SOURCE DATA
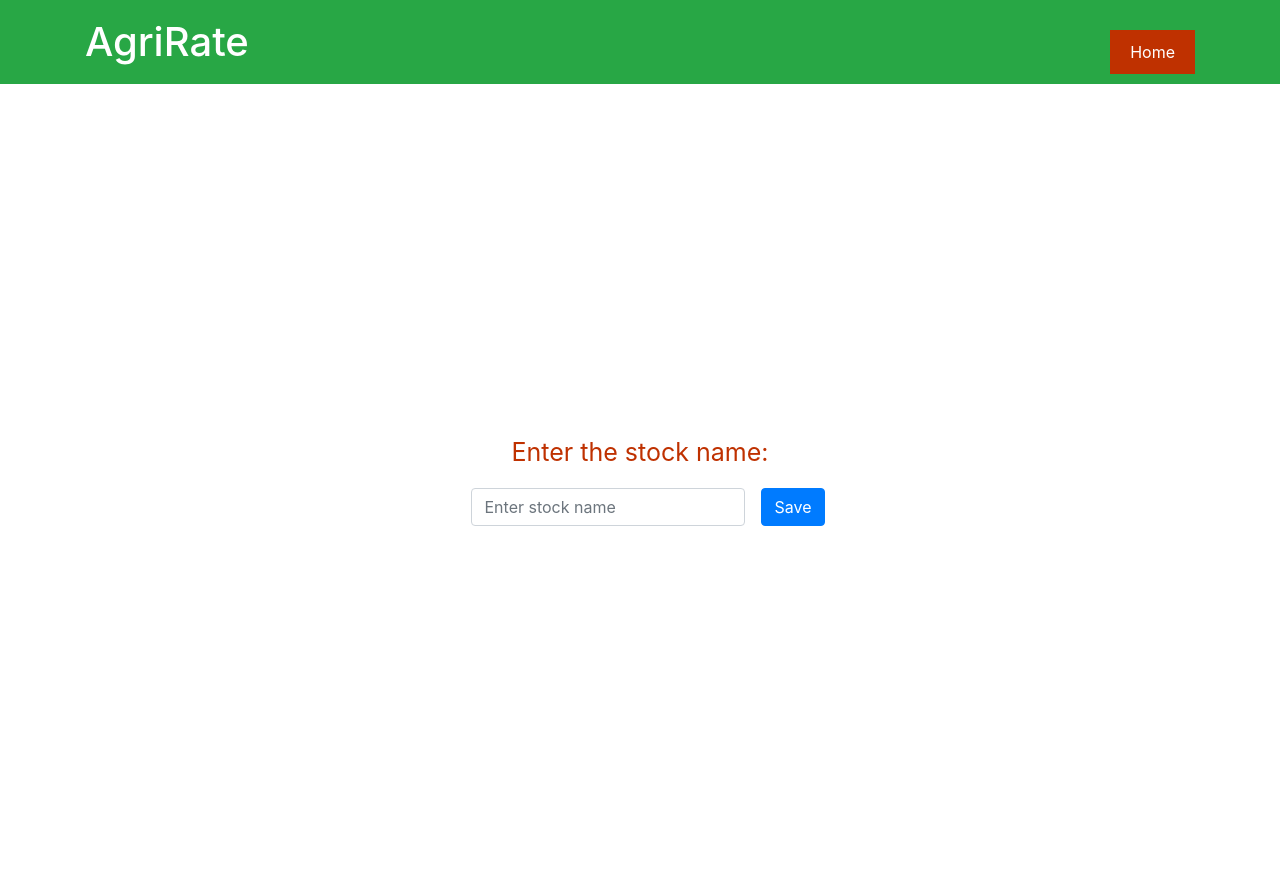
After one commit to Kimlaugh/Produce-Grader, a Flask app: page /stockName in a window 1280 px wide. The commit adds this page. Run offline with Flask 3, Linux system fonts and the light colour scheme; some libraries are stand-ins or nearby versions.

Commit message:
Adding saving of stock and produce to db

```diff
--- /dev/null
+++ b/Capstone2/app/templates/StockName.html
@@ -0,0 +1,131 @@
+<!DOCTYPE html>
+<html lang="en">
+
+<head>
+    <meta charset="UTF-8">
+    <meta name="viewport" content="width=device-width, initial-scale=1, shrink-to-fit=no">
+    <title>Enter Stock Name - AgriRate</title>
+    <!-- Bootstrap CSS -->
+    <link href="https://maxcdn.bootstrapcdn.com/bootstrap/4.5.2/css/bootstrap.min.css" rel="stylesheet">
+    <style>
+        /* Custom styles */
+        .centered {
+            text-align: center; /* Horizontally center text */
+            display: flex; /* Use flexbox for centering */
+            flex-direction: column;
+            justify-content: center; /* Horizontally center child elements */
+            align-items: center; /* Vertically center child elements */
+            height: 100vh; /* Optionally, set height to make the div full height */
+        }
+
+        .banner {
+            background-color: #28a745;
+            color: #fff;
+            padding: 10px 0;
+            text-align: center;
+        }
+
+        .banner h1 {
+            margin: 0; /* Remove default margin */
+        }
+
+        .container {
+            display: flex;
+            justify-content: space-between;
+            align-items: center;
+        }
+
+        .button {
+            padding: 10px 50px;
+            background-color: #FFB316;
+            color: #264D10;
+            border: none;
+            cursor: pointer;
+        }
+
+        h2 {
+            font-size: 25px;
+            color: #BF3100;
+        }
+
+        .button:hover {
+            background-color: #FFD966;
+        }
+
+        .label {
+            font-size: 25px;
+            color: #BF3100;
+        }
+
+        .subtitle {
+            font-family: Arial;
+            font-size: 14px;
+            color: #BF3100;
+        }
+
+        .content {
+            width: 700px;
+            margin: 20px auto; /* Center the content */
+        }
+
+        .header {
+            display: flex;
+            flex-direction: row;
+        }
+
+        .home {
+            background-color: #BF3100;
+            color: #fff;
+            border: none;
+            padding: 10px 20px;
+            margin-top: 20px;
+            cursor: pointer;
+        }
+
+        #instructionText {
+            font-family: Arial;
+            font-size: 16px;
+            color: #BF3100;
+            margin: 10px;
+            font-weight: bold;
+        }
+
+        /* Hide grade type */
+        #grade_type {
+            display: none;
+        }
+    </style>
+</head>
+
+<body>
+
+    <div class="banner">
+        <div class="container">
+            <h1 class="text-md-left text-center">AgriRate</h1>
+            <button class="home" onclick="backToHome()">Home</button>
+
+        </div>
+    </div>
+
+
+    <div class="centered">
+        <p class="label">Enter the stock name:</p>
+
+        <form id="stockNameForm" action="{{ url_for('uploadStock') }}" method="post" class="form-inline">
+            <div class="form-group mx-sm-3 mb-2">
+                <label for="stock_name" class="sr-only">Stock Name</label>
+                <input type="text" name="stock_name" class="form-control" id="stockName" placeholder="Enter stock name">
+            </div>
+            <button type="submit" class="btn btn-primary mb-2">Save</button>
+        </form>
+    </div>
+
+    <script>
+        // JavaScript code can go here for handling form submission or other actions
+        function backToHome() {
+        window.location.href = "{{ url_for('mainPage') }}";
+        }
+    </script>
+</body>
+
+</html>
--- a/Capstone2/app/templates/produceGrader1.html
+++ b/Capstone2/app/templates/produceGrader1.html
@@ -78,11 +78,11 @@
     <div class="radios">
         <div class="radio_container">
             <input type="radio" id="single" name="gradeMethod" value="Single" checked>
-            <label for="single">Single</label>
+            <label for="single">SINGLE</label>
         </div>
         <div class="radio_container">
             <input type="radio" id="stock" name="gradeMethod" value="Stock">
-            <label for="stock">Stock</label>
+            <label for="stock">STOCK</label>
         </div>
     </div>
     <button class="button" onclick="gradeMethod()">Next</button>
@@ -94,7 +94,7 @@
         if (selected_option === "Single") {
             window.location.href = "{{ url_for('upload') }}";
         } else if (selected_option === "Stock") {
-            window.location.href = "{{ url_for('uploadStock') }}";;
+            window.location.href = "{{ url_for('getStockName') }}";;
         }
     }
 
--- a/Capstone2/app/templates/stockSummary.html
+++ b/Capstone2/app/templates/stockSummary.html
@@ -143,7 +143,7 @@
 
     <script>
         function gradeAgain() {
-            window.location.href = "{{ url_for('uploadStock') }}";
+            window.location.href = "{{ url_for('uploadStockAgain') }}";
         }
 
         function Done() {
--- a/Capstone2/app/templates/upload.html
+++ b/Capstone2/app/templates/upload.html
@@ -149,6 +149,10 @@
     </div>
 
     <script>
+        function backToHome() {
+            window.location.href = "{{ url_for('home') }}";
+        }
+
       // Function to display selected images
       document.getElementById('uploadButton').disabled = true;
 
--- a/Capstone2/app/views.py
+++ b/Capstone2/app/views.py
@@ -19,6 +19,7 @@ from flask import Flask, request, jsonify
 # from . import agrirate
 from . import classifcation_model
 from . import Produce_Grading
+import datetime
 
 
 
@@ -40,13 +41,29 @@ from werkzeug.security import check_password_hash
 def home():
     """Render website's home page."""
 
-    # return render_template('capstoneHome.html')
-    return render_template('home.html', name="Test")
+    return render_template('capstoneHome.html')
+    # return render_template('home.html', name="Test")
 
 @app.route('/home')
 def mainPage():
     global user_stock
+    global stock_id
+    conn = connectToDB()
+    if conn:
+        cursor = conn.cursor()
+        query = "SELECT * FROM produce WHERE StockID = %s "
+        cursor.execute(query, (stock_id,))
+        rows = cursor.fetchall()
+        count = len(rows)
+        print(count)
+        insert_query = "UPDATE stock SET Count = %s WHERE StockID = %s"
+        cursor.execute(insert_query, (count, stock_id))
+        conn.commit()
+
+        cursor.close()
+        conn.close()
     user_stock = []
+    stock_id = None
     """Render website's home page."""
 
     # Directory path
@@ -95,17 +112,52 @@ def register():
 
             return render_template('home.html', name = form.firstname.data)
     return render_template('register.html', form=form)
-
+@app.route('/stockName', methods=['POST', 'GET'])
+def getStockName():
+    return render_template('StockName.html', grad_type = "single")
 
 @app.route('/upload', methods=['POST', 'GET'])
 # @login_required
 def upload():
     return render_template('upload.html', grad_type = "single")
 
+stock_name = ""
+stock_id = 0
+
 @app.route('/upload/stock', methods=['POST', 'GET'])
 # @login_required
 def uploadStock():
+    global stock_name
+    global user_id
+    stock_name = request.form['stock_name']
+
+    current_date = datetime.datetime.now().date()
+
+    conn = connectToDB()
+    if (conn):
+        cursor = conn.cursor(dictionary=True)
+        query = "INSERT INTO stock (UserID, Name, Count, Date) VALUES (%s, %s, %s, %s)"
+        cursor.execute(query, (user_id, stock_name, 0, current_date))
+        conn.commit()
+
+        # Get the last inserted ID
+        cursor.execute("SELECT LAST_INSERT_ID()")
+        global stock_id
+        stock_id = cursor.fetchone()
+        stock_id = stock_id['LAST_INSERT_ID()']
+        cursor.close()
+        conn.close()
+    else:
+        flash('Eerror connecting to database', 'error')
+
+
+    print(stock_name)
     return render_template('upload.html', grad_type = "stock")
+
+@app.route('/upload/stockAgain')
+def uploadStockAgain():
+    return render_template('upload.html', grad_type = "stock")
+
 
 @app.route('/save', methods=['POST'])
 def save():
@@ -292,6 +344,19 @@ def gradeStock():
         grade_result['type'] = produce_type.upper()
         grade_result['img'] = new_file_name
         user_stock.append(grade_result)
+
+        conn = connectToDB()
+        global stock_id
+        if (conn):
+            cursor = conn.cursor(dictionary=True)
+            query = "INSERT INTO produce (StockID, Type, Grade) VALUES (%s, %s, %s)"
+            cursor.execute(query, (stock_id, produce_type, grade_result['final']))
+            conn.commit()
+            cursor.close()
+            conn.close()
+        else:
+            flash('Eerror connecting to database', 'error')
+
         return render_template("StockSummary.html", grade=user_stock[-1])
     else:
         flash("This is not a recognised Produce")
@@ -303,7 +368,7 @@ def gradeStock():
 
 
 
-
+user_id = 10
 @app.route('/login', methods=['POST', 'GET'])
 def login():
 
@@ -320,6 +385,8 @@ def login():
         row = cursor.fetchone()
         if row:
             fname = row["FName"]
+            global user_id
+            user_id = row["UserID"]
             cursor.close()
             conn.close()
             return render_template("home.html", name = fname)
```
Also changed, not shown: Capstone2/app/templates/capstoneHome.html (+3 -13 lines), Capstone2/app/templates/home.html (line endings or trailing spaces), Capstone2/input_folder/produce_side1.jpg, Capstone2/input_folder/produce_side2.jpg, Capstone2/input_folder/produce_top.jpg.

REQUIRED WORK
Find out how many lines in the listing contain the word "VALUES", and respond with that number only.

EXERCISE ANSWER
2